How to complete this task:
Please return every line in the entries below with the word "notebook" in it.

[Records drawn from a dataset]
=====

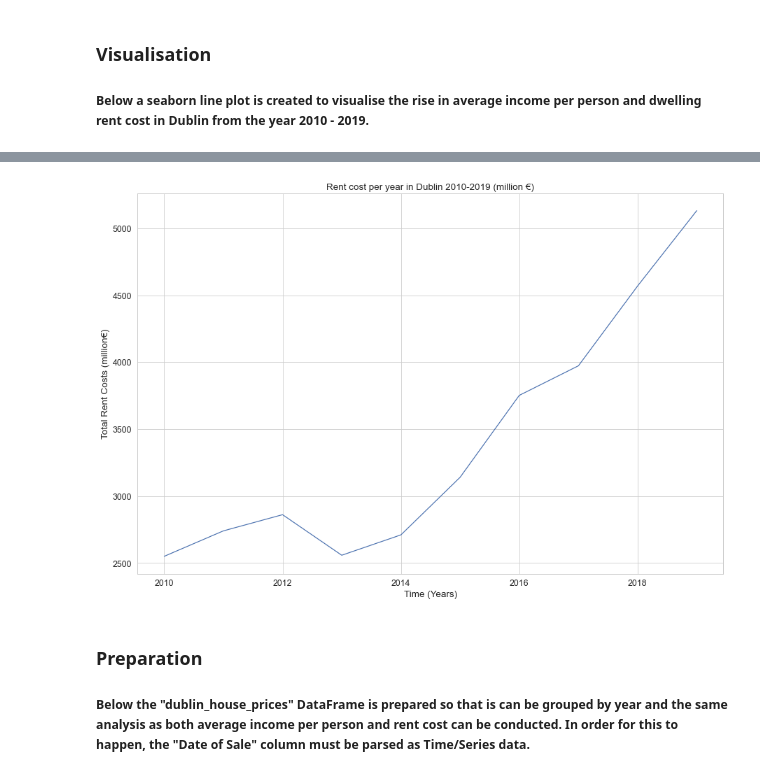
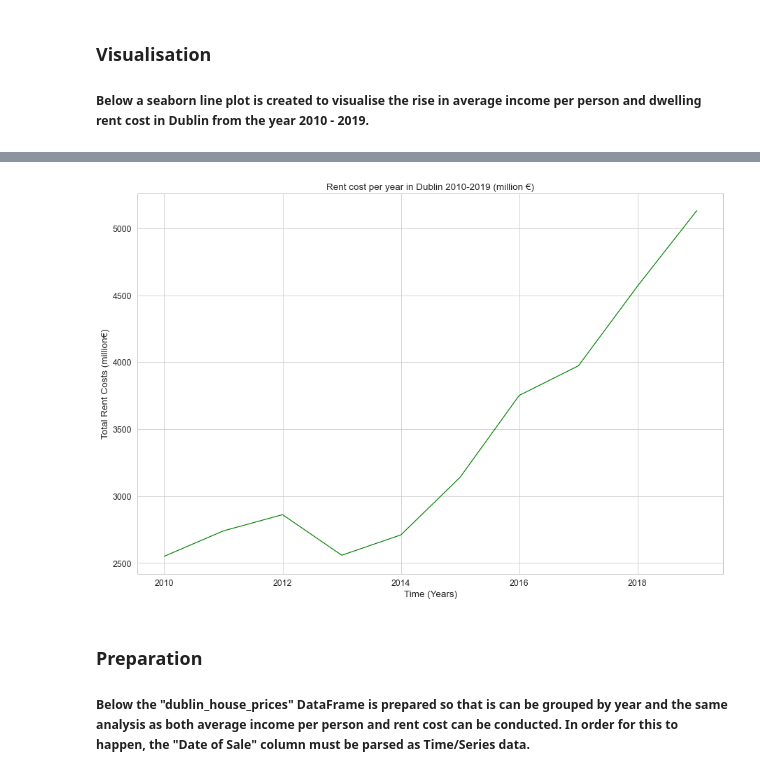
Before and after one commit to CraigDowling/Project, a Jupyter notebook: UCDPA_craigdowlingproject.ipynb, the cells around one changed output, grey strips where cells are left out. Drawn from its saved outputs; the diff is of its cells as text; code cells hidden in the pictures.

```diff
--- a/UCDPA_craigdowlingproject.ipynb
+++ b/UCDPA_craigdowlingproject.ipynb
@@ -1145,14 +1167,14 @@ plt.show()
 # %%
 #Plotting the seaborn line plot
-plot_Rent=sns.lineplot(x=rent_Dublin_10_19["Year"], y=rent_Dublin_10_19["VALUE"])
+plot_Rent=sns.lineplot(x=rent_Dublin_10_19["Year"], y=rent_Dublin_10_19["VALUE"], color="green")
 
 # Setting the line plot titel and axis titles
 plot_Rent.set(xlabel='Time (Years)', ylabel='Total Rent Costs (million€)', title="Rent cost per year in Dublin 2010-2019 (million €)")
 
 #Printing the plot.
 plt.show()
 # %% [output]
-[figure, old version]
+[figure, new version]
 # %% [markdown]
 ### Preparation
 
```
Also changed, not shown: parts of 11 cells of this notebook.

=====

Your response:
Before and after one commit to CraigDowling/Project, a Jupyter notebook: UCDPA_craigdowlingproject.ipynb, the cells around one changed output, grey strips where cells are left out. Drawn from its saved outputs; the diff is of its cells as text; code cells hidden in the pictures.
Also changed, not shown: parts of 11 cells of this notebook.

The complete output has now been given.